Organ: Kidney, liver, pancreas
The preparation contains slices of kidney (left), liver (centre), pancreas (right). All three organs have a greyish-whitish and have a rubber-like look.
Diagnosis: Systemic amyloidosis
- Systemic AL-type (primary amyloidosis)
- Plasma cell tumour
- Systemic AA-type (secondary amyloidosis)
- Chronic inflammation
- Inflammatory bowel disorders
- Rheumatoid arthritis
- Systemic lupus erythematosus
Amyloidosis is a disease where there is deposition of amyloids in many organs. Amyloids are formed by accumulation of misfolded proteins. These misfolded proteins have a crossed β-sheet structure. These β-sheets have a property called birefringence, meaning that they can easily be seen in a polarizing microscope. A special staining called Congo red stain can be used to increase the birefringence of the amyloids, which become green under a polarizing microscope.
Amyloidosis can affect theoretically any organ, but the following organs are most commonly affected:
- Causing cardiomyopathy
- Gastrointestinal tract
- Leading to malnutrition, diarrhoea
- Liver and spleen
- Causes enlargement and rubber-like consistence
- Renal failure
- Easy to biopsy to confirm amyloidosis
See theoretical topic 16 for more details on amyloidosis.
It’s important to note that the amyloids themselves aren’t toxic. They’re dangerous for tissues because they occupy the interstitial space which causes compression of the nearby cells and capillaries, damaging them.
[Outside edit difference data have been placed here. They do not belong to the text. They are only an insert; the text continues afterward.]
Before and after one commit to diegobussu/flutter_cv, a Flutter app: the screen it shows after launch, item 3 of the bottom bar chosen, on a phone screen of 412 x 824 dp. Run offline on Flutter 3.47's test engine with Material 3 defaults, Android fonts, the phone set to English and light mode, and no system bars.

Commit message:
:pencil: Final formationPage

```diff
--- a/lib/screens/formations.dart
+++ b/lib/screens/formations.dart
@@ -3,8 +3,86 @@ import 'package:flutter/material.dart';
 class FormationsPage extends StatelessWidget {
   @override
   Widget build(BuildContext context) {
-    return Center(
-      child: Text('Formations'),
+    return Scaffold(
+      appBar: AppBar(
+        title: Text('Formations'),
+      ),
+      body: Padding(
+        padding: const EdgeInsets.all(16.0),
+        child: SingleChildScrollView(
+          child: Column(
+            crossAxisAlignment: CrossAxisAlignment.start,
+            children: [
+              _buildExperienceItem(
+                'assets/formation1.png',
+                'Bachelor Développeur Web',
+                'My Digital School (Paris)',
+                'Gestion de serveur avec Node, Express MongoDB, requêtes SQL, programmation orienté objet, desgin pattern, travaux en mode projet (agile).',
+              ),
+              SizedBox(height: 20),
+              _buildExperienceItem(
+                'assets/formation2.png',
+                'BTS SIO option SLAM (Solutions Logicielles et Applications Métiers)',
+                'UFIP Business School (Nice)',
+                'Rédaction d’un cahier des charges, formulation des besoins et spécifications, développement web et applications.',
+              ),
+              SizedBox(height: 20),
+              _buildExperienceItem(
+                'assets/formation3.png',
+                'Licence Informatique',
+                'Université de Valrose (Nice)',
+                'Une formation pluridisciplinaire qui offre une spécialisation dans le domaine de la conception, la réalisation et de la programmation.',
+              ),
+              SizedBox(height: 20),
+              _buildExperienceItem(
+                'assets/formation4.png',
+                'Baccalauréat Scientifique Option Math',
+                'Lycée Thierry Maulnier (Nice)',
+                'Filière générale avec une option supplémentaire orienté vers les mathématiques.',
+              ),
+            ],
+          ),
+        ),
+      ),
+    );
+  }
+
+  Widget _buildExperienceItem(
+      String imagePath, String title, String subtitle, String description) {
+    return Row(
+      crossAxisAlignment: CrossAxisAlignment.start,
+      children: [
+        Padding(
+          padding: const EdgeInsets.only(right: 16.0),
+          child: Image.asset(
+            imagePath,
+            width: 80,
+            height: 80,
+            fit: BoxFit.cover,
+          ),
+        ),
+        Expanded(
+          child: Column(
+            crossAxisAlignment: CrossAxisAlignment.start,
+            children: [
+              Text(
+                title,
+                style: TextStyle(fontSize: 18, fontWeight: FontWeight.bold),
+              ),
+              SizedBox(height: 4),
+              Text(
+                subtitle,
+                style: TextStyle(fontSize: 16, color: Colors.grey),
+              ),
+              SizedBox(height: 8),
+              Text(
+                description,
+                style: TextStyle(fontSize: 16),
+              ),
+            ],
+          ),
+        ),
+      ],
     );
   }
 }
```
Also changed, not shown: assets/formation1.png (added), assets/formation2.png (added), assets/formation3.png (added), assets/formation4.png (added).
I know Lee notes and some teacher say that it’s a spleen and not a pancreas, but I asked my group teacher and he confirmed that it’s the pancreas. Also, in my opinion, from behind the organ doesn’t look like a spleen.